Scientists said the specific phenomenon – known as a ‘deep lunar eclipse’ – often exudes a coppery colour.
But the intensity of the colour depends on the amount of ash and dust in the atmosphere.
Luckily for moon-gazers, there was plenty of ash in the air so the moon appeared orange or red, especially in Asia.
The ash has grounded hundreds of flights around the region.
The dramatic event, the longest total lunar eclipse since 2000, turned the moon blood red for 100 minutes during the period of totality.
Europeans missed the early stages of the eclipse because they occurred before moonrise.
The eclipse began at 6.24pm and ended at midnight but sunset didn’t occur in the UK until 9.19pm.
Scientists had reassured sky watchers that the eclipse could be safely observed with the naked eye.
People in the eastern half of Africa, the Middle East, central Asia and western Australia were able to enjoy the entire event.
However, those in the U.S. missed out as the eclipse occurred during daylight hours.
The moon is normally illuminated by the sun. During a lunar eclipse the Earth, sun and moon are in line and the Earth’s shadow moves across the surface of the full moon.
Sunlight that has passed through the Earth’s atmosphere makes the moon appear red, brown or black.
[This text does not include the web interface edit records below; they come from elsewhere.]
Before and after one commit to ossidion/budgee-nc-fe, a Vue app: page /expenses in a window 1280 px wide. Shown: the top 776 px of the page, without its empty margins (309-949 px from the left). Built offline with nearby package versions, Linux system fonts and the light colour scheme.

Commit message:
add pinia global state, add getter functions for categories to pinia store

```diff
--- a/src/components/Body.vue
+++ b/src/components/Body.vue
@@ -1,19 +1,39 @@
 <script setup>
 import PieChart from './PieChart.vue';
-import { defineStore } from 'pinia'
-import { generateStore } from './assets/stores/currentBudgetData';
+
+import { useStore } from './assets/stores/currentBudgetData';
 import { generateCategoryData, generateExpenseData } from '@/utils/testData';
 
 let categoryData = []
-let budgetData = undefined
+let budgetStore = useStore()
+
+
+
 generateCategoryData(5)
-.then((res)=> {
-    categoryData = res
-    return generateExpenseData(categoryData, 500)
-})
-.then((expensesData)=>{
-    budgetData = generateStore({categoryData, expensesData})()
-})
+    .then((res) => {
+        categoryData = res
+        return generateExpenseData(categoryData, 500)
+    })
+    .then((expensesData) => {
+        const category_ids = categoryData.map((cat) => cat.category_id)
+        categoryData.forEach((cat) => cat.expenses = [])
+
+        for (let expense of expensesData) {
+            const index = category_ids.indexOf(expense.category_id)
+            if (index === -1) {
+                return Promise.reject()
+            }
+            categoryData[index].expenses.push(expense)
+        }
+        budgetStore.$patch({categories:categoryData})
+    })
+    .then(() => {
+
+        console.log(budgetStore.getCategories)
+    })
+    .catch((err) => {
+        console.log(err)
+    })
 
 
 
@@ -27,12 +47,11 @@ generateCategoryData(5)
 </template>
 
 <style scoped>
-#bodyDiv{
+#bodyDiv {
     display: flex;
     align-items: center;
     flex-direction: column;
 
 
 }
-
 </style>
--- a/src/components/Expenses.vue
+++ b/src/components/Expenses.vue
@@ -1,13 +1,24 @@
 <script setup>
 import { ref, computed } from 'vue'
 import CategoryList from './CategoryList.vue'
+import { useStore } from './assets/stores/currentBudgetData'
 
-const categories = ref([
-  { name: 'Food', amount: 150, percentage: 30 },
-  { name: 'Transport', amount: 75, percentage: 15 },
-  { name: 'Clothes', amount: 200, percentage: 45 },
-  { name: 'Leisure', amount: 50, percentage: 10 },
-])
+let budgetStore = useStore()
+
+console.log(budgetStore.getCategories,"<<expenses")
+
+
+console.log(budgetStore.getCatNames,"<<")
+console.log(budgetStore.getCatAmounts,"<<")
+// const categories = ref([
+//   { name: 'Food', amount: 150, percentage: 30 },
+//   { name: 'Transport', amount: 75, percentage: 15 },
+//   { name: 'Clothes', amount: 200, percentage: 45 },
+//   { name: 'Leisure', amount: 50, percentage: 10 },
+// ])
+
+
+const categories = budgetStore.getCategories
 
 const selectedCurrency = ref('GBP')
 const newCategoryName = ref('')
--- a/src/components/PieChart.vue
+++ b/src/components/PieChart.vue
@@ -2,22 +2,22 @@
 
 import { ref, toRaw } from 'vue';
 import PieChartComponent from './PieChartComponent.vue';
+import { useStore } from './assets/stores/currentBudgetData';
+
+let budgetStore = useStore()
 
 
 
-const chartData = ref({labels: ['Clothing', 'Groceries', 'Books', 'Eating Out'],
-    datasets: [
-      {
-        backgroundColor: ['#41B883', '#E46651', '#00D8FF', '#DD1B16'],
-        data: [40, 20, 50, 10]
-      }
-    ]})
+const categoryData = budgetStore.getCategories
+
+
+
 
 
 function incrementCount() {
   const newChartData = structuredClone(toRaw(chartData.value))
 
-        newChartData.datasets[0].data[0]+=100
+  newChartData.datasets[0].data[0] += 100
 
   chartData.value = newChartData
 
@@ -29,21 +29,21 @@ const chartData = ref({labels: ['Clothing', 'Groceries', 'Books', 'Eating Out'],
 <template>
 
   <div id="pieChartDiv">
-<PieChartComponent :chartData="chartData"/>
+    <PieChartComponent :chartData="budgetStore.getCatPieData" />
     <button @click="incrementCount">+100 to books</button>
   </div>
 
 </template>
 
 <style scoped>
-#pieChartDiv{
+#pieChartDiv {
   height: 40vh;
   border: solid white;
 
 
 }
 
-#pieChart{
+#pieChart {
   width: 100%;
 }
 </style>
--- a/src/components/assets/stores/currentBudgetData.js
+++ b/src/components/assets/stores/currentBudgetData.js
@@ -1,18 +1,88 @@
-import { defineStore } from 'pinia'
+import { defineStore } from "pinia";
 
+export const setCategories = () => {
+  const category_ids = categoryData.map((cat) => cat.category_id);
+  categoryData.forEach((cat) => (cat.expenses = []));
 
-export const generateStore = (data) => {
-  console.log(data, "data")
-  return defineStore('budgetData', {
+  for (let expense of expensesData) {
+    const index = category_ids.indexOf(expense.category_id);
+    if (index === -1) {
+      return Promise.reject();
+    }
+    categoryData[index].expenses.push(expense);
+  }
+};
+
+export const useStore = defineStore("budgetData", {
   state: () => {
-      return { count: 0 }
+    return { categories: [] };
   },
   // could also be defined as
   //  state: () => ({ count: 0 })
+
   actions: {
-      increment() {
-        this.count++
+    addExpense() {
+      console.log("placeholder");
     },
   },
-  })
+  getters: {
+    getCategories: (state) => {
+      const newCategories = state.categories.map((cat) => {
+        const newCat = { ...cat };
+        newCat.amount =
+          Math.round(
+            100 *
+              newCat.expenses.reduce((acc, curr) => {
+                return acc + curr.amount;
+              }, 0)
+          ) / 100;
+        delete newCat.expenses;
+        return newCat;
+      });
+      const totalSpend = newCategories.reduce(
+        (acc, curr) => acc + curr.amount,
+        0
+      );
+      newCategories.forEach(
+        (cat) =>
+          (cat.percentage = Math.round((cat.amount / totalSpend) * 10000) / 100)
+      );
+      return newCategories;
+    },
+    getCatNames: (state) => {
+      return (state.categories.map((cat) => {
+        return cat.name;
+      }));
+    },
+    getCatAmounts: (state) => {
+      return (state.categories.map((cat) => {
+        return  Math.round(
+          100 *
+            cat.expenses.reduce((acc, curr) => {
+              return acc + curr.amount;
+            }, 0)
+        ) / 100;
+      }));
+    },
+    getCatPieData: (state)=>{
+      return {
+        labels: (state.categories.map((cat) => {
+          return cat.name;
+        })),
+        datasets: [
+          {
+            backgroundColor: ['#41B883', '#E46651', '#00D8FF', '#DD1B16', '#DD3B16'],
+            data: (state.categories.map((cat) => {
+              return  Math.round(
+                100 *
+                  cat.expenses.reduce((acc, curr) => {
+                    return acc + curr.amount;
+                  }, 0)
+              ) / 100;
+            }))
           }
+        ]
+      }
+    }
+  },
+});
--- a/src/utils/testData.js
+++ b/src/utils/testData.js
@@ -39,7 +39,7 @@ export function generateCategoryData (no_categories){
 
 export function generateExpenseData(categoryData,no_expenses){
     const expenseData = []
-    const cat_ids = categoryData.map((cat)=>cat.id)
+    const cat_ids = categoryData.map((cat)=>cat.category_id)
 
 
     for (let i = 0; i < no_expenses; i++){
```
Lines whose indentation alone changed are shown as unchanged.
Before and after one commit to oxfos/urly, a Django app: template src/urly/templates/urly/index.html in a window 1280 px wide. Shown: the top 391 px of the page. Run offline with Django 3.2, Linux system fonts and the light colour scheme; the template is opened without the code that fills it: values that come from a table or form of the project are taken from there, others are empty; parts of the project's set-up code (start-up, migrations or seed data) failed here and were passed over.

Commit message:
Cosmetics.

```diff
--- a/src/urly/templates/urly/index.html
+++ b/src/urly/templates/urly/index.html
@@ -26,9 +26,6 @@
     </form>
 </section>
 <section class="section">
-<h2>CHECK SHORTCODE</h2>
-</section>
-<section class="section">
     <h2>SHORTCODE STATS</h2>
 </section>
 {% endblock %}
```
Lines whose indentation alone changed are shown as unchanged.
The moon travels to a similar position every month, but the tilt of the lunar orbit means that it normally passes above or below the terrestrial shadow. This means a full moon is seen but no eclipse takes place.